# [DATASET EXTRACT]
/---
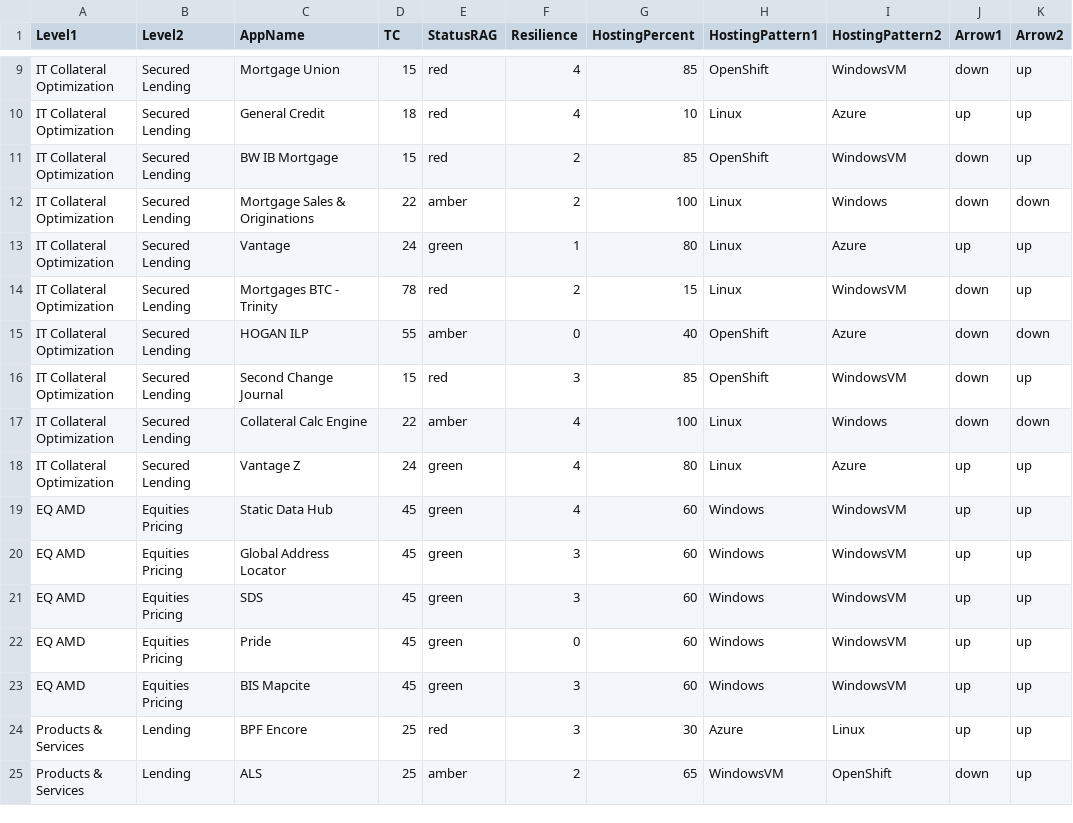
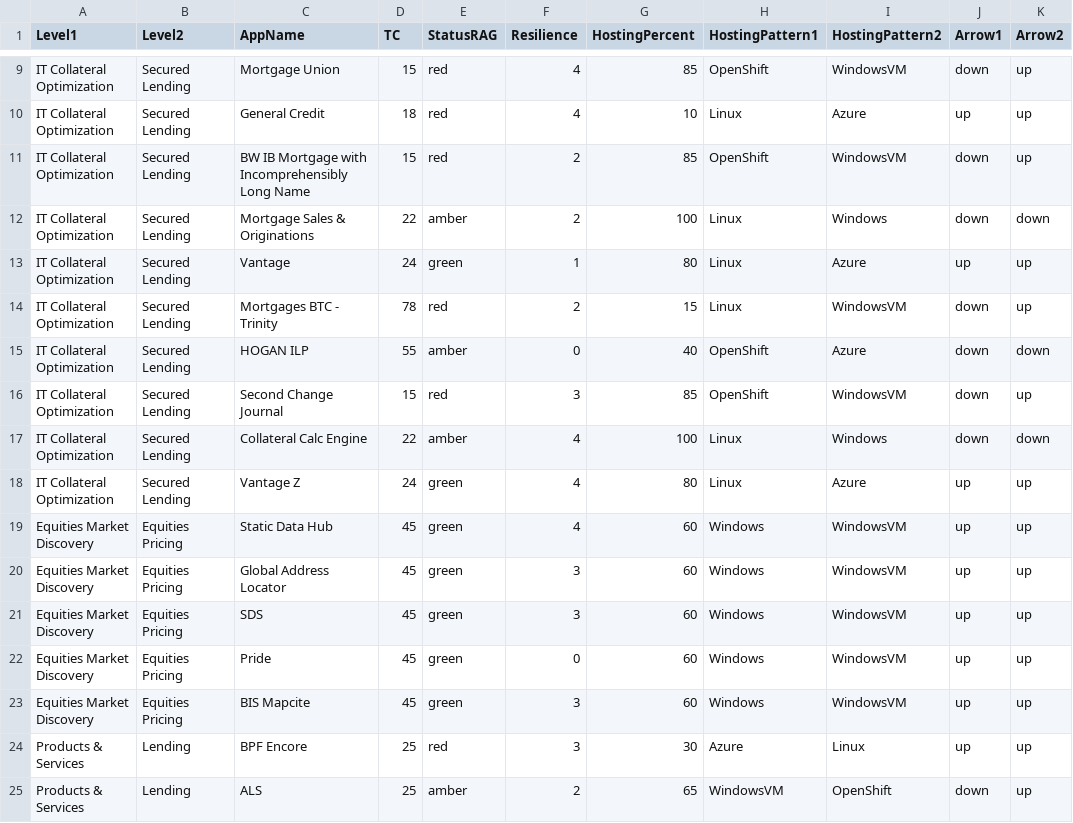
Before and after one commit to GanizaniSitara/drawio_application_landscape, a CSV file: examples/Application_Diagram_Builder.csv, drawn as a sheet; only a part is shown, gaps mark what is left out; the diff names each change by its address in the sheet, - before the commit and + after, or states it on an @@ line.

Commit message:
Changes to sizing logic for long names, some refactoring

```diff
--- a/examples/Application_Diagram_Builder.csv
+++ b/examples/Application_Diagram_Builder.csv
-C11 (AppName): BW IB Mortgage
+C11 (AppName): BW IB Mortgage with Incomprehensibly Long Name
-A19:A23 (Level1): EQ AMD
+A19:A23 (Level1): Equities Market Discovery
```
Also changed, not shown: 2 other files.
\---
# [TASK OBJECTIVE]
Only the text of the listing above is copied, exactly as written; its pictures are dropped.

# [SOLUTION FOR THIS TASK]
Before and after one commit to GanizaniSitara/drawio_application_landscape, a CSV file: examples/Application_Diagram_Builder.csv, drawn as a sheet; only a part is shown, gaps mark what is left out; the diff names each change by its address in the sheet, - before the commit and + after, or states it on an @@ line.

Commit message:
Changes to sizing logic for long names, some refactoring

```diff
--- a/examples/Application_Diagram_Builder.csv
+++ b/examples/Application_Diagram_Builder.csv
-C11 (AppName): BW IB Mortgage
+C11 (AppName): BW IB Mortgage with Incomprehensibly Long Name
-A19:A23 (Level1): EQ AMD
+A19:A23 (Level1): Equities Market Discovery
```
Also changed, not shown: 2 other files.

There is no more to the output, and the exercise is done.